[Records shown]
>>>>

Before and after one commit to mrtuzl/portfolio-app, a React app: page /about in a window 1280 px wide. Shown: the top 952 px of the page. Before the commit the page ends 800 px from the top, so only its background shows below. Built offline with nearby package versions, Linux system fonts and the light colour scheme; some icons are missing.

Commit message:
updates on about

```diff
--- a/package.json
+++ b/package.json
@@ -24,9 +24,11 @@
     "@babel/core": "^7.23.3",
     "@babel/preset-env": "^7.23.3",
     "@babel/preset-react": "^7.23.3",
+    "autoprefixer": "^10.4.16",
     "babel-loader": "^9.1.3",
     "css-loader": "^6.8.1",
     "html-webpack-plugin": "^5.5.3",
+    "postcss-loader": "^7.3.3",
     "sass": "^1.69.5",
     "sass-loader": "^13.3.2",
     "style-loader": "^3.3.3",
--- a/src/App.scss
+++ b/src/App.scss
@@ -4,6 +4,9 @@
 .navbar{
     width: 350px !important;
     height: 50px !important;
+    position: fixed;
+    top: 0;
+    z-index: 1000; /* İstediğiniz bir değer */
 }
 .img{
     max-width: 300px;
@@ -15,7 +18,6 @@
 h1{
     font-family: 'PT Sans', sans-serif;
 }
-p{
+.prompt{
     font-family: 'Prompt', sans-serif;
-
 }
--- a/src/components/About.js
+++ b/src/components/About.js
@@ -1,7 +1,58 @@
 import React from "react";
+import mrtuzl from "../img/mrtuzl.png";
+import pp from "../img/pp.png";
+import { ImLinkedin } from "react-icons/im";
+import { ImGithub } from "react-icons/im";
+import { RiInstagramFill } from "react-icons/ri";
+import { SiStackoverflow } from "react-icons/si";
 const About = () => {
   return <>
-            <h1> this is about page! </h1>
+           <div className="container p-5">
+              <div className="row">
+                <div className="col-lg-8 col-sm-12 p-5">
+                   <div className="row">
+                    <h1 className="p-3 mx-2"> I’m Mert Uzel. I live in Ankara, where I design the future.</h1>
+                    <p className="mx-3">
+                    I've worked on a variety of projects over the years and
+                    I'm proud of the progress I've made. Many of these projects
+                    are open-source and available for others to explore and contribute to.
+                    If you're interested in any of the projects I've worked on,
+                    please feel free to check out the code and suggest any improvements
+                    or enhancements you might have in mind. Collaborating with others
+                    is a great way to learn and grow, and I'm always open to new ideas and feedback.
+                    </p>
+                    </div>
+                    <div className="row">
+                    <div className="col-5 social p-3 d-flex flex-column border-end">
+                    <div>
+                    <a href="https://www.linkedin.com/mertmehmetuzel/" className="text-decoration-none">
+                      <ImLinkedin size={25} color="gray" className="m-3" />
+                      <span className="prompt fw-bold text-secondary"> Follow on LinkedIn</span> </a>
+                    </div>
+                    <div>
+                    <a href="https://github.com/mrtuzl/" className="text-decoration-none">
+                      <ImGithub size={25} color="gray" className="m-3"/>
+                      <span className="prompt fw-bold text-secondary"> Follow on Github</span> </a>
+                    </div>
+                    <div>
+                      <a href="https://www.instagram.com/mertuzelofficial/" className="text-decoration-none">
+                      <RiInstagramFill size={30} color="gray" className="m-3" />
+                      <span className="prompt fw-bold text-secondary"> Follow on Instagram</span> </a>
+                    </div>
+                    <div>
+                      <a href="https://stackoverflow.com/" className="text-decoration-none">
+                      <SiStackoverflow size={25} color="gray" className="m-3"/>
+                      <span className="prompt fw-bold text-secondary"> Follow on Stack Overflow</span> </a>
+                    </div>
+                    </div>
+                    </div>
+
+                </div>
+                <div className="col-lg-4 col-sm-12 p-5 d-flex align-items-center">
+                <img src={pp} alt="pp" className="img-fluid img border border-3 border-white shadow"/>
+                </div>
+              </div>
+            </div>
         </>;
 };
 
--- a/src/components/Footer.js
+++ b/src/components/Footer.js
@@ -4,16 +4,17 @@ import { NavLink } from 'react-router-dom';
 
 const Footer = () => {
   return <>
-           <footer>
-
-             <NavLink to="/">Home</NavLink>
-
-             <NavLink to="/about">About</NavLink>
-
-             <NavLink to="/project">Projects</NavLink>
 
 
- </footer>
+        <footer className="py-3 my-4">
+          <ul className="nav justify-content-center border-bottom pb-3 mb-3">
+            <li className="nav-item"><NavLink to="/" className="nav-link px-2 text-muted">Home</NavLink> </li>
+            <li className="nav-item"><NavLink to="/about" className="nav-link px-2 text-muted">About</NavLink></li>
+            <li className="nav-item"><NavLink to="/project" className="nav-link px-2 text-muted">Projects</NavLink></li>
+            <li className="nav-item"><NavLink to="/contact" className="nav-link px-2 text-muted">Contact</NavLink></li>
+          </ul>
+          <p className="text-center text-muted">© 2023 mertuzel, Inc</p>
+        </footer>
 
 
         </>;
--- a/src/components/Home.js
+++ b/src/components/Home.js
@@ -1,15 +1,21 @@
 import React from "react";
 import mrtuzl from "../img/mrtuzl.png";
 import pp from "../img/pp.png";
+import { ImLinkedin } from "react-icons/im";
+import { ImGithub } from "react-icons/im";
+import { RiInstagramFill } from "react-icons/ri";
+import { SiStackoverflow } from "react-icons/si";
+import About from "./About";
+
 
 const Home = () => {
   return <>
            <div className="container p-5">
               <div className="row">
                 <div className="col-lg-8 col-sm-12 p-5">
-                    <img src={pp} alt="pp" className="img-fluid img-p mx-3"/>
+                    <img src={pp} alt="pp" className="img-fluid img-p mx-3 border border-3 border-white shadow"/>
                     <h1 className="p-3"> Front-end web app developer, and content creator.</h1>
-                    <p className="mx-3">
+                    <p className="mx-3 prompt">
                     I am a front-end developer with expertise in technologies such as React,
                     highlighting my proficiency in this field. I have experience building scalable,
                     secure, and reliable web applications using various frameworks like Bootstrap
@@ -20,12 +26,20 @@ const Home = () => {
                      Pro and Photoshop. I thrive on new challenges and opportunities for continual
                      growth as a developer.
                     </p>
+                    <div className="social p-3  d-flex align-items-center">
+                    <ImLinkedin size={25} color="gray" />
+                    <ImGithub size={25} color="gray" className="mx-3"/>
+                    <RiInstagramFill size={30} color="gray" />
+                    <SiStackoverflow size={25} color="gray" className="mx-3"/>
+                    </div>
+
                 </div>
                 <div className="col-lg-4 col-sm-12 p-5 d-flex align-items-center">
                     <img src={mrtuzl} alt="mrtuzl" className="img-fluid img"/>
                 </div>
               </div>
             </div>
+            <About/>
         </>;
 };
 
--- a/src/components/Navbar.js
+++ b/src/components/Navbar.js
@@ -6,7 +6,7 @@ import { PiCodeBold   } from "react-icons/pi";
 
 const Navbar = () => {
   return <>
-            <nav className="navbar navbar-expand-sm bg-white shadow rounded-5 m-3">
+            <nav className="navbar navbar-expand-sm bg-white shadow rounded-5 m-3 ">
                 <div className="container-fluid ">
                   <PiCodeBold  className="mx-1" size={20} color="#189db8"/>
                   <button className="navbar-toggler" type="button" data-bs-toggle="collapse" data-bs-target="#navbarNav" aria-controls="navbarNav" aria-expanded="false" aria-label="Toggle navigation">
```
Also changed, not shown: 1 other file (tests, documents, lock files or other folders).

<<<<

[What the task asks]
Which lines of the material above hold the string "with"? Pull them out.

[Your response]
Before and after one commit to mrtuzl/portfolio-app, a React app: page /about in a window 1280 px wide. Shown: the top 952 px of the page. Before the commit the page ends 800 px from the top, so only its background shows below. Built offline with nearby package versions, Linux system fonts and the light colour scheme; some icons are missing.
+                    or enhancements you might have in mind. Collaborating with others
                     I am a front-end developer with expertise in technologies such as React,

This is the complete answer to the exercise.